During the fall and winter months, however, motivation lags for most people. The days get colder, shorter and darker, and the last thing you want to be doing is waking up early in freezing temperatures to go for a run or hitting up the gym after a dreary day of work.
Though your motivation will naturally change over time, they key is to find what really makes you tick when it comes to fitness, since that's how you stay on track—regardless of your energy levels that week. You have to always re-evaluate why you want to train so hard and why you want to improve. Your "why" is more important than anything.
Here are some tips to help you stay incredibly motivated to reach your fitness and sport performance goals, no matter what season it is.
Write down your goals.1 of 9
Get specific about what you want to accomplish, how much time each week you'll spend at the gym and your main motivators for staying committed to your personal fitness. Be as clear as possible with exactly what your goals are and why you want each of them.
For example, most people want to be "healthier," but go ahead and write down tangible ways you could measure that at the end of each week. Perhaps its better sleep, more energy or improved muscle tone. Decide how many workouts each week would get you there (and keep it reasonable to avoid burnout). This will help you keep pushing even on a week when you feel particularly unmotivated.
Share your intentions and schedule with those who can hold you accountable.2 of 9
Go tell someone, or even a lot of people, what you want to accomplish. Research shows that the more you tell others about your plans to make a change, the more likely you will stick with it. Tell people what you want to happen, what you expect out of yourself and ask them to check up on you.
If you can, form an online community, create a Facebook group or write a blog so that you have to check in with others on a regular basis.
Commit to a specific workout program.3 of 9
Try a new plan, sign up for a trial membership or join a fitness club or sports team. Do whatever you have to in order to get on a set and scheduled plan. All of these options will help you feel like you have a greater purpose and more accountability in your workouts, which will help on the days you're tempted to skip out.
Plus, it will help you take the guesswork out of what you're going to do each day, which can drain your energy before you even start the workout.
Hire a coach.4 of 9
If you're completely new to working out, or you're a gym rat ready for more guidance, seek someone who can help you with a proper assessment, program, modifications and progressions. This person will also challenge and encourage you to stay on track with your specific goals.

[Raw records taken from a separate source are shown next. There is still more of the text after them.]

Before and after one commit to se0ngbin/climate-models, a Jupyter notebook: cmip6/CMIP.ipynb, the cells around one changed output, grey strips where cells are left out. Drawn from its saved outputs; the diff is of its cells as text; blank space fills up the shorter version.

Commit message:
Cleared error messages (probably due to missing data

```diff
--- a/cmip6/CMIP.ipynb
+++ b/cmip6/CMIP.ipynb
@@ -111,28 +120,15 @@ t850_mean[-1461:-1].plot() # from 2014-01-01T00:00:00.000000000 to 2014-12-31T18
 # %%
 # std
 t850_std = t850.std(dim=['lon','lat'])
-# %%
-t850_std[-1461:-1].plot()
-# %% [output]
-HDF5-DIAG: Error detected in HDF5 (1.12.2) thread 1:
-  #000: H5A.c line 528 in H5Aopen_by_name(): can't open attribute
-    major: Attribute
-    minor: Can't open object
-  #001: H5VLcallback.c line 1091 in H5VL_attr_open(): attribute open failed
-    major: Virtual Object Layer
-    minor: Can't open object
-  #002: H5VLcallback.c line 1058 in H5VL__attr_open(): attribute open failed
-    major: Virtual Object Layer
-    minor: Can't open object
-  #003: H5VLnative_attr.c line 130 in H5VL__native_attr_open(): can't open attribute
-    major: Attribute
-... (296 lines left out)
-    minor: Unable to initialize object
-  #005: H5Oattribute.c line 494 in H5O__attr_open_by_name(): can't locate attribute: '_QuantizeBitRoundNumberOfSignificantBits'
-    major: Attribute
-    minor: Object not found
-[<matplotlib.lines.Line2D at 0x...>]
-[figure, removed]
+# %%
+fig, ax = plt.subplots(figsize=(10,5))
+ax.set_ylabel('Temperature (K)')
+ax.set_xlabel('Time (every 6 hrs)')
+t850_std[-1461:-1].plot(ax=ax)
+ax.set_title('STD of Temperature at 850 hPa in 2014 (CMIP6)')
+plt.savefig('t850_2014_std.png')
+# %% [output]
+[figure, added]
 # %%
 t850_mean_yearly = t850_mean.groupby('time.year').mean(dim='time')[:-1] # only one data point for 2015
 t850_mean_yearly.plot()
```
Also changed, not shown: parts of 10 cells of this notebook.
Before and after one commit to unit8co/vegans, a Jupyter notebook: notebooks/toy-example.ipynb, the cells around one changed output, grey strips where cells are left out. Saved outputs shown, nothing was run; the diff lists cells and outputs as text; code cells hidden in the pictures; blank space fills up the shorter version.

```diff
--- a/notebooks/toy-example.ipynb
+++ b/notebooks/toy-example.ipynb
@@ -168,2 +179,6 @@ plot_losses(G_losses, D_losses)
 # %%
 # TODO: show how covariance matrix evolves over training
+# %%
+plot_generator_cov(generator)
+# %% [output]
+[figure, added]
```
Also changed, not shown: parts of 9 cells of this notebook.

Vary your training.5 of 9
Try new things, go to new classes and be open to different methods of working out. Get creative and mix it up so that you can continue to be challenged, which will keep your motivation high.
If you're big on cardio, try a month or two of weight-focused workouts. Or if you usually do HIIT workouts, make a switch to relaxing and calming yoga classes. Not only will these changes keep you interested, but you'll also keep your muscles guessing, which will improve tone.
Change your language.6 of 9
You likely don't "have" to workout, but instead, you get to and are able to. Look at your workouts as a gift—an opportunity to take care of your body and push yourself so that you can be better in all areas of your life. Not everyone is as healthy or fortunate to be able to move their bodies when and however they want.
Keep your self-talk positive so that your inner dialogue is helping you instead of holding you back.
Surround yourself with amazing people.7 of 9
The people you workout with can have a huge influence on you. Make sure that they are encouraging, motivating, fun to be around and committed. Consider getting a regular workout buddy at your gym or in your neighborhood, who you can meet for a few runs or workout sessions each week.
Build in a rewards system.8 of 9
This is a great tool to have in your back pocket for days that feel particularly monotonous.
Figure out an enticing reward that will push you to the gym. It could be buying a new piece of clothing that shows off a muscle group you've been working on or it could be something as simple as a long and indulgent Epsom salt bath. Keep that image in your mind as you drive to the gym.